Lenard Blames in Part a Centralized Policy From FERC
WASHINGTON D.C. - The promise of electricity "restructuring," namely replacing regulation with competition in major parts of the electricity industry, has proven to be elusive, The Progress & Freedom Foundation Senior Fellow Tom Lenard writes in a new Progress on Point, "Electricity 'Restructuring': What Went Wrong." Lenard, PFF Vice President of Research, said the Federal Energy Regulatory Commission had been on a viable path toward competition but since has taken missteps.
“After a decade of trying, we have failed in the two policy areas that are key to obtaining the benefits of competition: developing a transmission policy that is supportive of competitive markets, and developing the demand side of the market," Lenard writes. "The most obvious symptom of our failure to develop and implement a sound transmission policy is the failure to attract the investment capital needed to support the new demands of a competitive wholesale market or even to support the normal growth of the market.”
Congress has failed to enact electricity regulation over the last decade, and in the absence of congressional action, competition policy has been driven by FERC. But Lenard writes that under a new chairman, Pat Wood, FERC undermined a previous competition order (FERC Order 2000) by shifting to a more prescriptive approach, exemplified by FERC’s Standard Market Design proposal. "It proposed to design power markets and institutions at a level of detail virtually unprecedented in our economy and mandated the transfer of all transmission assets under FERC jurisdiction to non-owner, non-profit entities now called Independent Transmission Providers (ITPs)." Such a move displaced for-profit transmission companies (Transcos) but "did little or nothing to improve incentives for transmission investment. Instead, it relied on cumbersome planning processes."

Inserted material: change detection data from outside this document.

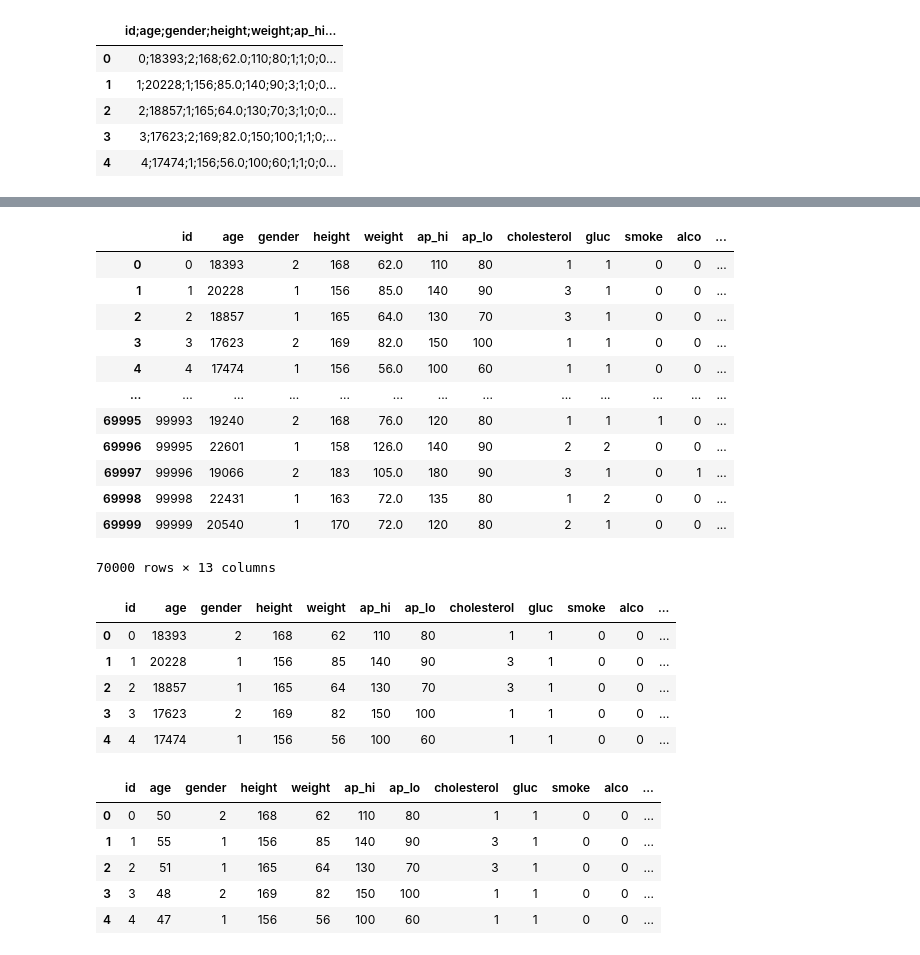
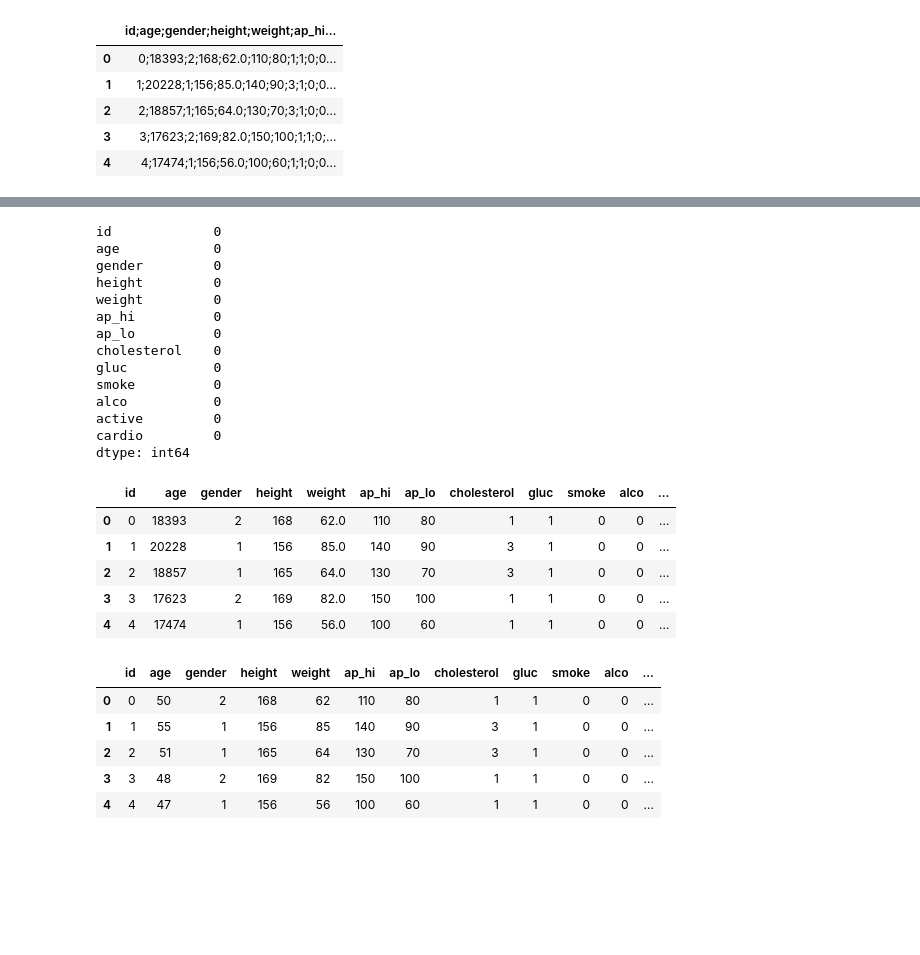
Before and after one commit to victor-hro/cardiovascular_disease, a Jupyter notebook: main.ipynb, the cells around one changed output, grey strips where cells are left out. Drawn from its saved outputs; the diff is of its cells as text; code cells hidden in the pictures; blank space fills up the shorter version.

```diff
--- a/main.ipynb
+++ b/main.ipynb
@@ -22,35 +23,31 @@ df.head()
 | 3 | 3;17623;2;169;82.0;150;100;1;1;0;... |
 | 4 | 4;17474;1;156;56.0;100;60;1;1;0;0... |
 # %%
-features = [x for x in df.keys()]
+# ==================================================================================================== #
+# ============================= Creates a new dataframe with same values ============================= #
+# ==================================================================================================== #
+
+features = [x for x in df.columns.values]
 features = features[0].split(';')
+
 print(f'Features:', len(features))
-print('-'*15)
+print('-' * 15)
+
 for c in range(len(features)):
     print(f'{c+1}. {features[c]}')
-print('-'*15)
+print('-' * 15)
 
 data = []
 for idx in range(df.shape[0]):
-    values = df.iloc[idx,0].split(';')
-    info = {
-        features[0]  : values[0],
-        features[1]  : values[1],
-        features[2]  : values[2],
-        features[3]  : values[3],
-        features[4]  : values[4],
-        features[5]  : values[5],
-        features[6]  : values[6],
-        features[7]  : values[7],
-        features[8]  : values[8],
-        features[9]  : values[9],
-        features[10] : values[10],
-        features[11] : values[11],
-        features[12] : values[12]
-    }
-    data.append(info)
 
-df = pd.DataFrame(data)
+    # values = returns the features of a patient
+    values = df.iloc[idx].values
+    values = values[0].split(';')
+
+    data.append(values)
+
+df = pd.DataFrame(data, columns=[*features])
+df.head()
 # %% [output]
 Features: 13
 ---------------
@@ -71,20 +74,30 @@ Features: 13
+# %%
+# Is there any null value?
+df.isna().sum()
+# %% [output]
+id             0
+age            0
+gender         0
+height         0
+weight         0
+ap_hi          0
+ap_lo          0
+cholesterol    0
+gluc           0
+smoke          0
+alco           0
+active         0
+cardio         0
+dtype: int64
 # %%
 df.head()
-df.dropna()
 # %% [output]
 |  | id | age | gender | height | weight | ap_hi | ap_lo | cholesterol | gluc | smoke | alco | ... |
 | 0 | 0 | 18393 | 2 | 168 | 62.0 | 110 | 80 | 1 | 1 | 0 | 0 | ... |
 | 1 | 1 | 20228 | 1 | 156 | 85.0 | 140 | 90 | 3 | 1 | 0 | 0 | ... |
 | 2 | 2 | 18857 | 1 | 165 | 64.0 | 130 | 70 | 3 | 1 | 0 | 0 | ... |
 | 3 | 3 | 17623 | 2 | 169 | 82.0 | 150 | 100 | 1 | 1 | 0 | 0 | ... |
 | 4 | 4 | 17474 | 1 | 156 | 56.0 | 100 | 60 | 1 | 1 | 0 | 0 | ... |
-| ... | ... | ... | ... | ... | ... | ... | ... | ... | ... | ... | ... | ... |
-| 69995 | 99993 | 19240 | 2 | 168 | 76.0 | 120 | 80 | 1 | 1 | 1 | 0 | ... |
-| 69996 | 99995 | 22601 | 1 | 158 | 126.0 | 140 | 90 | 2 | 2 | 0 | 0 | ... |
-| 69997 | 99996 | 19066 | 2 | 183 | 105.0 | 180 | 90 | 3 | 1 | 0 | 1 | ... |
-| 69998 | 99998 | 22431 | 1 | 163 | 72.0 | 135 | 80 | 1 | 2 | 0 | 0 | ... |
-| 69999 | 99999 | 20540 | 1 | 170 | 72.0 | 120 | 80 | 2 | 1 | 0 | 0 | ... |
-70000 rows × 13 columns
 # %%
 df['weight'] = df['weight'].astype('float')
 df['weight'] = df['weight'].astype('int')
@@ -92,15 +105,6 @@ df['weight'] = df['weight'].astype('int')
 # convert all columns to int, except 'weight'
 df.iloc[:,:4] = df.iloc[:,:4].astype('int')
 df.iloc[:,5:] = df.iloc[:,5:].astype('int')
-# %%
-df.head()
-# %% [output]
-|  | id | age | gender | height | weight | ap_hi | ap_lo | cholesterol | gluc | smoke | alco | ... |
-| 0 | 0 | 18393 | 2 | 168 | 62 | 110 | 80 | 1 | 1 | 0 | 0 | ... |
-| 1 | 1 | 20228 | 1 | 156 | 85 | 140 | 90 | 3 | 1 | 0 | 0 | ... |
-| 2 | 2 | 18857 | 1 | 165 | 64 | 130 | 70 | 3 | 1 | 0 | 0 | ... |
-| 3 | 3 | 17623 | 2 | 169 | 82 | 150 | 100 | 1 | 1 | 0 | 0 | ... |
-| 4 | 4 | 17474 | 1 | 156 | 56 | 100 | 60 | 1 | 1 | 0 | 0 | ... |
 # %%
 df['age'] = np.floor(df['age'] / 365).astype(int)
 df.head()
```
Also changed, not shown: parts of 15 cells of this notebook.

On the positive side, Lenard writes, "FERC has been sufficiently constrained so it is not able to force the new model everywhere." In addition, "if there is another change of personnel at the FERC, it still may be possible to shift policy to get back to the more modest, less prescriptive path the agency was following."
"Electricity 'Restructuring': What Went Wrong" is based on a speech Lenard gave recently at a conference titled “Electricity Transmission in Deregulated Markets: Challenges, Opportunities, and Necessary R&D Agenda." It was co-sponsored by Carnegie Mellon University, the Electric Power Research Institute and the U.S. National Science Foundation.
The Progress & Freedom Foundation is a market-oriented think tank that studies the digital revolution and its implications for public policy. It is a 501(c)(3) research & educational organization.